**To do:** Records follow. Pull out every line that contains "demo".

**Extracted material:**
________________________
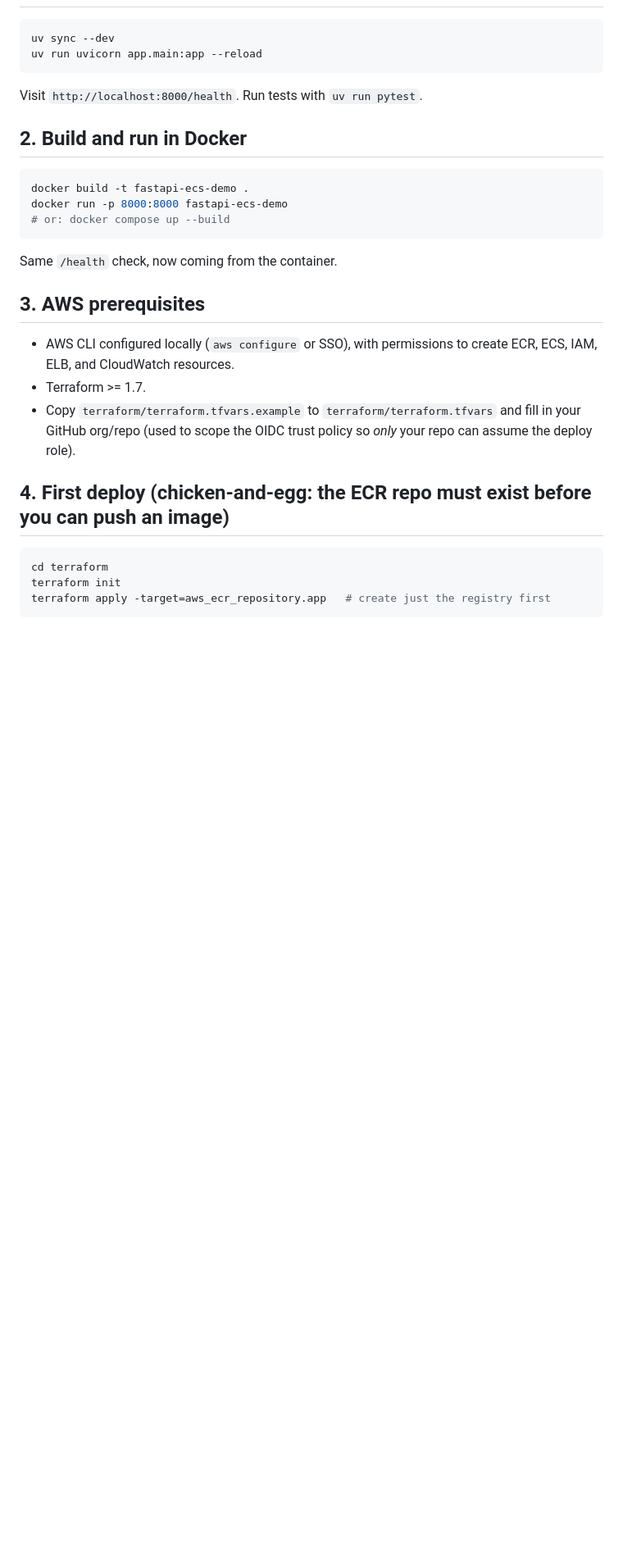
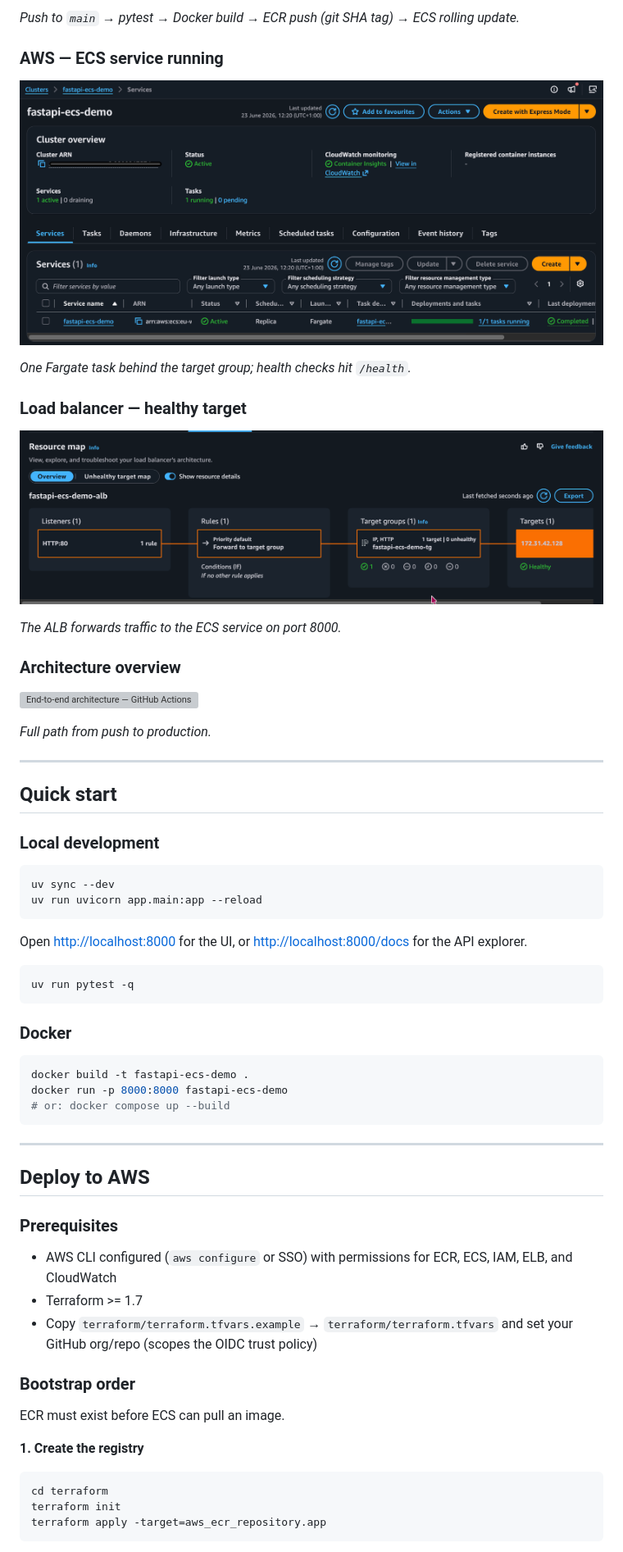
Before and after one commit to PantelisTsagkas/fastapi-ecs-demo, a Markdown page: README.md, the part around one of its changes. Shown at 82% size. Drawn GitHub-style; pictures changed too: docs/screenshots/ecs_console.png (added), docs/screenshots/fastapi-ecs-demo-alb.png (added); blank space fills up the shorter version; grey boxes are pictures that could not be loaded.

````diff
--- a/README.md
+++ b/README.md
@@ -18,12 +49,41 @@ GitHub Actions via OIDC (no AWS access keys in CI).
+*Push to `main` → pytest → Docker build → ECR push (git SHA tag) → ECS rolling update.*
+
+### AWS — ECS service running
+
+![ECS console — service stable with a running task](docs/screenshots/ecs_console.png)
+
+*One Fargate task behind the target group; health checks hit `/health`.*
+
+### Load balancer — healthy target
+
+![ALB target group with a healthy Fargate task](docs/screenshots/fastapi-ecs-demo-alb.png)
+
+*The ALB forwards traffic to the ECS service on port 8000.*
+
+### Architecture overview
+
+![End-to-end architecture — GitHub Actions, ECR, ECS Fargate, and ALB](docs/screenshots/architecture.png)
+
+*Full path from push to production.*
+
+---
+
+## Quick start
+
+### Local development
 
 ```bash
 uv sync --dev
 uv run uvicorn app.main:app --reload
 ```
 
-Visit `http://localhost:8000/health`. Run tests with `uv run pytest`.
+Open [http://localhost:8000](http://localhost:8000) for the UI, or [http://localhost:8000/docs](http://localhost:8000/docs) for the API explorer.
 
-## 2. Build and run in Docker
+```bash
+uv run pytest -q
+```
+
+### Docker
 
 ```bash
 docker build -t fastapi-ecs-demo .
@@ -31,22 +91,25 @@ docker run -p 8000:8000 fastapi-ecs-demo
 # or: docker compose up --build
 ```
 
-Same `/health` check, now coming from the container.
+---
 
-## 3. AWS prerequisites
+## Deploy to AWS
 
-- AWS CLI configured locally (`aws configure` or SSO), with permissions to
-  create ECR, ECS, IAM, ELB, and CloudWatch resources.
-- Terraform >= 1.7.
-- Copy `terraform/terraform.tfvars.example` to `terraform/terraform.tfvars`
-  and fill in your GitHub org/repo (used to scope the OIDC trust policy so
-  *only* your repo can assume the deploy role).
+### Prerequisites
 
-## 4. First deploy (chicken-and-egg: the ECR repo must exist before you can push an image)
+- AWS CLI configured (`aws configure` or SSO) with permissions for ECR, ECS, IAM, ELB, and CloudWatch
+- Terraform >= 1.7
+- Copy `terraform/terraform.tfvars.example` → `terraform/terraform.tfvars` and set your GitHub org/repo (scopes the OIDC trust policy)
+
+### Bootstrap order
+
+ECR must exist before ECS can pull an image.
+
+**1. Create the registry**
 
 ```bash
 cd terraform
 terraform init
-terraform apply -target=aws_ecr_repository.app   # create just the registry first
+terraform apply -target=aws_ecr_repository.app
 ```
 
````
Also changed, not shown: other parts of README.md (+91 -43 lines), docs/screenshots/github_actions.png (added), docs/screenshots/live_ui.png (added), 1 other file.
________________________
**Answer space:**
Before and after one commit to PantelisTsagkas/fastapi-ecs-demo, a Markdown page: README.md, the part around one of its changes. Shown at 82% size. Drawn GitHub-style; pictures changed too: docs/screenshots/ecs_console.png (added), docs/screenshots/fastapi-ecs-demo-alb.png (added); blank space fills up the shorter version; grey boxes are pictures that could not be loaded.
+![ALB target group with a healthy Fargate task](docs/screenshots/fastapi-ecs-demo-alb.png)
 docker build -t fastapi-ecs-demo .
@@ -31,22 +91,25 @@ docker run -p 8000:8000 fastapi-ecs-demo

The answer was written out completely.